## TRY IT
In the material below, count the lines with the word "https" and state that number only.

## WORKING DATA
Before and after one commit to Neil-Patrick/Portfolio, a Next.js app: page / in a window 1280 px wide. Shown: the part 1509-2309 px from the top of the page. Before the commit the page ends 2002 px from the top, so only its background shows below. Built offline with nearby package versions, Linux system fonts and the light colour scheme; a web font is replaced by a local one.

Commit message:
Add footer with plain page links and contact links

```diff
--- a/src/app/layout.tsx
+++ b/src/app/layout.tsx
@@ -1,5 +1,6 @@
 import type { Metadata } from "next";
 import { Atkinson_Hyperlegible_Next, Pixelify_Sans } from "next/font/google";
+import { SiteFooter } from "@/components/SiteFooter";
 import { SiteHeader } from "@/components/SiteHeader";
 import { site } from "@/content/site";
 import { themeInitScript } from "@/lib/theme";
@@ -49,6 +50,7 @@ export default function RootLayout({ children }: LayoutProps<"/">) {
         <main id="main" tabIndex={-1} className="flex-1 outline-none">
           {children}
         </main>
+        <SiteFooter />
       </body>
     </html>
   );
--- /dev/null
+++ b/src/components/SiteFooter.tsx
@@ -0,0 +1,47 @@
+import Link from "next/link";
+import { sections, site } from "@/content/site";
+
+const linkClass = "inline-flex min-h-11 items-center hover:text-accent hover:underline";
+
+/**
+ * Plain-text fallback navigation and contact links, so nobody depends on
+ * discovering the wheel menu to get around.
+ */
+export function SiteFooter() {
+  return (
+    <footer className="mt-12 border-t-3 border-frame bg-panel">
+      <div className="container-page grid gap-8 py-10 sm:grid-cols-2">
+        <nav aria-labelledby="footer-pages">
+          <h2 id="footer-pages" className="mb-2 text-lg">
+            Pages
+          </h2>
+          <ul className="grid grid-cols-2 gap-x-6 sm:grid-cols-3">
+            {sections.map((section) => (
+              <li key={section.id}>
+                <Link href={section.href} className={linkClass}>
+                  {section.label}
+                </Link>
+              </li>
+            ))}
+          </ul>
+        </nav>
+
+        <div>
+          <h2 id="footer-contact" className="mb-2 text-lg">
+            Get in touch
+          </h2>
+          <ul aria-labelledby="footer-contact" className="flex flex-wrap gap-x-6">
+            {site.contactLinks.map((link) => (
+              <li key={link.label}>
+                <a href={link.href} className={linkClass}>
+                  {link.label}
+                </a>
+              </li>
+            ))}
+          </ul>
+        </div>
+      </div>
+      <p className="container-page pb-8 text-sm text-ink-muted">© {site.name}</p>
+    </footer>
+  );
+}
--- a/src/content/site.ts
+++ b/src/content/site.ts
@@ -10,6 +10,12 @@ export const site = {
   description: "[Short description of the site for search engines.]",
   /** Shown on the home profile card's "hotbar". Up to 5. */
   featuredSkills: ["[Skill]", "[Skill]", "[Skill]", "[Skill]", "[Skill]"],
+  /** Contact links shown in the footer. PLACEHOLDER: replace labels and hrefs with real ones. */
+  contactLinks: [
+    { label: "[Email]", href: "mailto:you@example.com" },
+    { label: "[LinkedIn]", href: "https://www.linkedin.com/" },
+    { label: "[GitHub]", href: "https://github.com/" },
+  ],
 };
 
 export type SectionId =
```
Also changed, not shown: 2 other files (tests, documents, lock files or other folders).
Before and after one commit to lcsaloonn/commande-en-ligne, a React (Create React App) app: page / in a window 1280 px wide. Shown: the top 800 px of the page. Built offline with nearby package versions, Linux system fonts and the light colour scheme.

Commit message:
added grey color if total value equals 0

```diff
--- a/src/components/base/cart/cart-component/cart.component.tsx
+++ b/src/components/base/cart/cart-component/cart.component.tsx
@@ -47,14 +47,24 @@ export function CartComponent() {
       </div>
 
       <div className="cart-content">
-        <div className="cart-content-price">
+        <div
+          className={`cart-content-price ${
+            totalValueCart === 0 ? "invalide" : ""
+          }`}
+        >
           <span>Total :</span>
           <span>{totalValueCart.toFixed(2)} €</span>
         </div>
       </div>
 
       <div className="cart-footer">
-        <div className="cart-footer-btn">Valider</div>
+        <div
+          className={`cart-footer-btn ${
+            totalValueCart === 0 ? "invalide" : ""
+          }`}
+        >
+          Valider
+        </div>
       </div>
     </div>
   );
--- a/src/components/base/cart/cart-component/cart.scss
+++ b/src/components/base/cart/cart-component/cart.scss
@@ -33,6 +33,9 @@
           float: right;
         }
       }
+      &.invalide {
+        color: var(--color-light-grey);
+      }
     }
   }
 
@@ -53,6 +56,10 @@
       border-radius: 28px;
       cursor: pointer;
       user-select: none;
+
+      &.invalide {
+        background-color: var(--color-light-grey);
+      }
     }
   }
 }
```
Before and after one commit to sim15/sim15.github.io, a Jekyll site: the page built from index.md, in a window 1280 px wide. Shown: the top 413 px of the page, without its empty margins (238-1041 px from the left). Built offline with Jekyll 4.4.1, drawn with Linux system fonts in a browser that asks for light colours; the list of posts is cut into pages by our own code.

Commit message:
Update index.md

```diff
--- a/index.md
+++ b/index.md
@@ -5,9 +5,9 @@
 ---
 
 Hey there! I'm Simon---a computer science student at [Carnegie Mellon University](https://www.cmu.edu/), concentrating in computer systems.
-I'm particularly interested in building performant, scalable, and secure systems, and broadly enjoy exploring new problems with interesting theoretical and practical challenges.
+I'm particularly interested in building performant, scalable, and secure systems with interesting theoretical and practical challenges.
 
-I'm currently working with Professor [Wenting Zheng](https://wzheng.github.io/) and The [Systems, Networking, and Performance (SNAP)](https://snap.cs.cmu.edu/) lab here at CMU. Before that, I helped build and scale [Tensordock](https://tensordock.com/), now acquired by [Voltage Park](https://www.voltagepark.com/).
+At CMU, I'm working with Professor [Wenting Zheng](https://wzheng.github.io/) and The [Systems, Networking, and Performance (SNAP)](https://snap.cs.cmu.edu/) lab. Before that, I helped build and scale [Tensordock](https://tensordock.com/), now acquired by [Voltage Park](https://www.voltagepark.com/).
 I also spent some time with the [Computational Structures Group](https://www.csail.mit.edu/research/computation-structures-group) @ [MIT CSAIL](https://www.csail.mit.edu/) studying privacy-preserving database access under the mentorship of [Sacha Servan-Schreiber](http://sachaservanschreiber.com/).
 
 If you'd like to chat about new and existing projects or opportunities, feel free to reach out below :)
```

## EXERCISE ANSWER
6